## Dataset:
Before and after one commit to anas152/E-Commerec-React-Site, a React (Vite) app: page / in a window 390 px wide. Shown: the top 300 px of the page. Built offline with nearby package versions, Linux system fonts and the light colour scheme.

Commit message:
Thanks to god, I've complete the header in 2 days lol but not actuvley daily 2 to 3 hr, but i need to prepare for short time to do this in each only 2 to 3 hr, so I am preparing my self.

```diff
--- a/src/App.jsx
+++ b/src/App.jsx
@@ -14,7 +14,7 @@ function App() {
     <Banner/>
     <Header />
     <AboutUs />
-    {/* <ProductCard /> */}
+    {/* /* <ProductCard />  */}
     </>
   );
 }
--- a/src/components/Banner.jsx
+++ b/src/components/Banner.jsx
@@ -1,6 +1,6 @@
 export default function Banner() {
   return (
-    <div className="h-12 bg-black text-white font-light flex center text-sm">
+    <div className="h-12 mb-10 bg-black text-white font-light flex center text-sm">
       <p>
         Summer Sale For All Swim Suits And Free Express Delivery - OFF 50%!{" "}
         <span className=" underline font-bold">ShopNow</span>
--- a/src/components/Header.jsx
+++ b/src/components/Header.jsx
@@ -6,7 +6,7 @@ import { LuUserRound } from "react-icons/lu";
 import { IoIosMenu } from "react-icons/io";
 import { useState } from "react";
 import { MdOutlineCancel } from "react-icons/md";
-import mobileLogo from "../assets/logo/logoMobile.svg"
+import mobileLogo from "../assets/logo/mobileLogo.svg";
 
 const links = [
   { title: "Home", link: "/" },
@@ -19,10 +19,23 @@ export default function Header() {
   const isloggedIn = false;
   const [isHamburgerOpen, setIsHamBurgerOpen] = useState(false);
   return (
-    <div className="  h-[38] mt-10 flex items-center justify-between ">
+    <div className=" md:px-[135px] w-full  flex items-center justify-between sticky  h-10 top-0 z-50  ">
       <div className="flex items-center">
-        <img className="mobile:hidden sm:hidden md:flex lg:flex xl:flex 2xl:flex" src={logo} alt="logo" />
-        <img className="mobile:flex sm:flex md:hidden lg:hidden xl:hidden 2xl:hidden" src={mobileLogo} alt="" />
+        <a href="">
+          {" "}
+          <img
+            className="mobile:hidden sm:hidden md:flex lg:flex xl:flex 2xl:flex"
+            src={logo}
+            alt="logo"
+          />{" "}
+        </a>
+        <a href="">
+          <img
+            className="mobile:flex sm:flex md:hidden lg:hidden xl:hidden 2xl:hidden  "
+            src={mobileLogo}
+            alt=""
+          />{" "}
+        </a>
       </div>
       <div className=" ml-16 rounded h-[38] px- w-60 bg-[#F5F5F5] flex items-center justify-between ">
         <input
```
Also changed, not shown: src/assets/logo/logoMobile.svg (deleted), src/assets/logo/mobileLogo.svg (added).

## Problem description:
Find every line in the records that has the string "white", then state how many there are and nothing else.

## Task output:
2